RENEGADES: Bruce Goff and the American School of Architecture

Submitted by Michael Höffner

4+

Client: University of Oklahoma College of Architecture

Location: Norman, OK, United States

Completion date: 2020

Artwork budget: $31,872

Project Team

Design Team

Evan Sack

University of Oklahoma

Design Team

Kimberly Huff

University of Oklahoma

Overview

Straddling the disciplines of art and architecture, “RENEGADES: Bruce Goff and the American School of Architecture” is an exhibition project that mediates a plain vanilla gallery space and the contents on display. The work exceeds what fabricators and museum staff thought possible within the time and workforce available – there were only three weeks to install. Yet, through sheer determination, the project was realized.

The exhibit contents, curated by University of Oklahoma College of Architecture faculty, examine the radical pedagogy of Bruce Goff. Chair of the College from 1947-55, Goff and his students created wildly organic projects, in contrast to the rectangularity of mainstream programs. A white box gallery would not be a sympathetic setting for the works.

Instead, the solution captures the “American School” spirit in a choreographed emotional journey for visitors. Visual cues attract and imply direction along a continuous path, the space compressing and releasing to signal distinct curatorial sections. Within the main section, information is parsed among purpose-made “stations.” The recyclable exhibition materials evoke an architectural model, combining with the other strategies to exemplify American School values of being contextual, experimental and resourceful.

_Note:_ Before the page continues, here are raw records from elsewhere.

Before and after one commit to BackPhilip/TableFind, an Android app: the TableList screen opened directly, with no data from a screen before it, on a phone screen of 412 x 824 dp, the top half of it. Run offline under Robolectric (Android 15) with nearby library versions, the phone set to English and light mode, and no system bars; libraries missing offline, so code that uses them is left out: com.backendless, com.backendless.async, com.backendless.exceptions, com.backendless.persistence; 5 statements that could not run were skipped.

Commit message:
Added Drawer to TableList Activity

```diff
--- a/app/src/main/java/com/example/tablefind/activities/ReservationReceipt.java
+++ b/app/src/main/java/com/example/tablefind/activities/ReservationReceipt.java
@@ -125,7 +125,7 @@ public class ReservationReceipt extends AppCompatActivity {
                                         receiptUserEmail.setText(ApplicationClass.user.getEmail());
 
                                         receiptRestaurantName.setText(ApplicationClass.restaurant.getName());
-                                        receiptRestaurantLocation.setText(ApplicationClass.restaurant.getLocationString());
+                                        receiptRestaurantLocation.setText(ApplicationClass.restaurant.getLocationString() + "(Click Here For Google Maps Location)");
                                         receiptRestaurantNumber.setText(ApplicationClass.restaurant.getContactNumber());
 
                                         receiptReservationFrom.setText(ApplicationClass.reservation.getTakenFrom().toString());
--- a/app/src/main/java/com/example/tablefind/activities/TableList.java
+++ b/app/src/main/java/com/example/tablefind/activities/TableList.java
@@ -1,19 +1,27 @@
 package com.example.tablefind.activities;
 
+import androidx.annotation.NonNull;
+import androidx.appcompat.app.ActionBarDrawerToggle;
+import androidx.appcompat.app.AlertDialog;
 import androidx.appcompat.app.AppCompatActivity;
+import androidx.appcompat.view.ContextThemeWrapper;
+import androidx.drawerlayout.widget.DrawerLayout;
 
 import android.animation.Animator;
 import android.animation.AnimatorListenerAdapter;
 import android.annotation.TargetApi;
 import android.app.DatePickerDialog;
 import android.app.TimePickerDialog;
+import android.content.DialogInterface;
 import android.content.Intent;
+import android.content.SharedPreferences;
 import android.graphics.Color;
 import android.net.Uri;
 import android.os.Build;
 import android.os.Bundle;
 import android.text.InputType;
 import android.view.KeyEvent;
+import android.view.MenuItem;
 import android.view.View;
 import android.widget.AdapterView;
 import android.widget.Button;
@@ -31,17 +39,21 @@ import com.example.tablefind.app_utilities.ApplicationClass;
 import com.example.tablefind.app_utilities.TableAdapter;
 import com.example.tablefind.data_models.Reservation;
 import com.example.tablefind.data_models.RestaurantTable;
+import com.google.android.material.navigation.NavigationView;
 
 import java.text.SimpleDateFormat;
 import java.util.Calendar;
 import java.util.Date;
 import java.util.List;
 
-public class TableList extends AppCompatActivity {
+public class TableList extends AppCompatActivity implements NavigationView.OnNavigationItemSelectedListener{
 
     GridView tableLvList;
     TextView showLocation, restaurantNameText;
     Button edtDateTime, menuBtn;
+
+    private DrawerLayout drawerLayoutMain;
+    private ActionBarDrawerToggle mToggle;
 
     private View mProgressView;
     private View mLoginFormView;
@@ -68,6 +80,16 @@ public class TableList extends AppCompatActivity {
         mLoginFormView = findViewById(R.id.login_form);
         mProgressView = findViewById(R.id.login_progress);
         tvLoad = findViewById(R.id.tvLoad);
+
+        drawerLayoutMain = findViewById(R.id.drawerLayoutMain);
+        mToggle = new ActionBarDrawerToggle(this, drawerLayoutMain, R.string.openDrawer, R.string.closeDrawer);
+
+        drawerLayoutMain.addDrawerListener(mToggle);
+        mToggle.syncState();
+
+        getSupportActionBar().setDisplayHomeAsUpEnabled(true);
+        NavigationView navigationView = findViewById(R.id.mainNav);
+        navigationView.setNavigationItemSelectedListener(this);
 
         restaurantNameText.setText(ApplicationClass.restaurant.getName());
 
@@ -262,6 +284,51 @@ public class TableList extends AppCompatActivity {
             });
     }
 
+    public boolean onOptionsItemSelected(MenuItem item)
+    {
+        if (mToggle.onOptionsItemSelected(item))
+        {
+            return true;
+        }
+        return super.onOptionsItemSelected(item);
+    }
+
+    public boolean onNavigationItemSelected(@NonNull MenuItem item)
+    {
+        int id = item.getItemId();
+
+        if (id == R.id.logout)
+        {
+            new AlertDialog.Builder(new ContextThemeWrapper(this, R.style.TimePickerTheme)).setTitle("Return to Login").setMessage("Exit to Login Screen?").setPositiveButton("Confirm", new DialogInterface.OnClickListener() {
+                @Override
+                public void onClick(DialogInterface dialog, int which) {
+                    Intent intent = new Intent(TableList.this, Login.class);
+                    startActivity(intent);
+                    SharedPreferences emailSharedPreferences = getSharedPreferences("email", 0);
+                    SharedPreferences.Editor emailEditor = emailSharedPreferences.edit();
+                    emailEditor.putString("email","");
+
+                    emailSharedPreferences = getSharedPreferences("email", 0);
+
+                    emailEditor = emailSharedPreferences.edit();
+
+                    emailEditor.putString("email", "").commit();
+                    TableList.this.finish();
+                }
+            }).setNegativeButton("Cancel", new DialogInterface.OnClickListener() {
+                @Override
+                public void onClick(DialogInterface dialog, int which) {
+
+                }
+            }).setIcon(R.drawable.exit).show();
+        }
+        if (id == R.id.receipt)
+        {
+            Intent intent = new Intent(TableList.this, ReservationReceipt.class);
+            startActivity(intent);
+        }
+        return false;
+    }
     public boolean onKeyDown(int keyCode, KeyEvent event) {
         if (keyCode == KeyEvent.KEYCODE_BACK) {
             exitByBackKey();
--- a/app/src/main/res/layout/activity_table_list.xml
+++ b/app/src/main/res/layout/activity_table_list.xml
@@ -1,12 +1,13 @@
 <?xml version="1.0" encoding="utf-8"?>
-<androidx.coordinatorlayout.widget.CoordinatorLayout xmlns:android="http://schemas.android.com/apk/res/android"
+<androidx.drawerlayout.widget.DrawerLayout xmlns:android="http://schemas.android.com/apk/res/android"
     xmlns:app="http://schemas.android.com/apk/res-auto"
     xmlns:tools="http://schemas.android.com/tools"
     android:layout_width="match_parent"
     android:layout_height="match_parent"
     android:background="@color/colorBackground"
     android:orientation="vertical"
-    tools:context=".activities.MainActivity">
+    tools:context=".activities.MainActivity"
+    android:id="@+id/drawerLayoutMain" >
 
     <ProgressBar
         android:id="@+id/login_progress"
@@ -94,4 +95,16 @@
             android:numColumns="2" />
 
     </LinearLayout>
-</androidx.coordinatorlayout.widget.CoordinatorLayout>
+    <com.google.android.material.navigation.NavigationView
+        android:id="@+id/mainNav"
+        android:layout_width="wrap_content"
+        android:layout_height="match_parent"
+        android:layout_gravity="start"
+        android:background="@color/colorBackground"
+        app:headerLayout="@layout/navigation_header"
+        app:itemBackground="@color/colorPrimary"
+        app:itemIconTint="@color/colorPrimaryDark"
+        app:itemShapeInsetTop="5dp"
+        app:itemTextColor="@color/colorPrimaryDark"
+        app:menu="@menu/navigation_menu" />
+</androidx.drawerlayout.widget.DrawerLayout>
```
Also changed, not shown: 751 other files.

Goals

The project site is the University's art museum, so integrating an exhibition design is critically important. RENEGADES is an atypical exhibit design as it aspires to inhabit the realms of art and architecture, while mediating between a large gallery space and the curated works.

The exhibition design walks a line of deference to the exhibited works while putting them in a sympathetic atmosphere. Further, the exhibit design aims to illustrate key characteristics of American School work. For example, the geometry is drawn from two of the best known American School projects - Bruce Goff's Bavinger House and Herb Greene's Prairie House. The "shingled" arrangement of elements in plan and elevation recalls an American School strategy of using off-the-shelf materials arranged in organic shapes. Indeed, the material choices exemplify American School resourcefulness by using readily available, recycled/recyclable products with plans to re-use materials after the exhibit closes.

Project integration at the museum was also critically important because the exhibit design and its contents are the platform for the first "Schools of Thought" conference hosted by the University of Oklahoma College of Architecture. This made the exhibit opening directly accessible from the conference venue.

Process

The cardboard finishes and honeycomb panel exhibits fixtures were detailed in fabrication drawings by the design team. These were fabricated in the College's digital fabrication lab where no one is afraid of an unusual project.

However, it was a different story for the sloped, tilted, shingled plywood spiral that houses an exhibit of American School works lost to fire or demolition. This work required assistance from a professional millwork shop, but the owner initially said the spiral is "too wild" to build. The design team accepted the challenge and clarified the spiral design to illustrate that each of the 21 seemingly unique panels could be built on the same jig. A little persuasion and a digital model proving the geometric rigor convinced the millwork shop that they could in fact build the plywood spiral.

All construction in the gallery had to happen within a three week window. It followed that the project delivery style resembles that of the Bavinger House and Prairie House: the project design team; university faculty and staff; students; friends and family members all participated in the building process.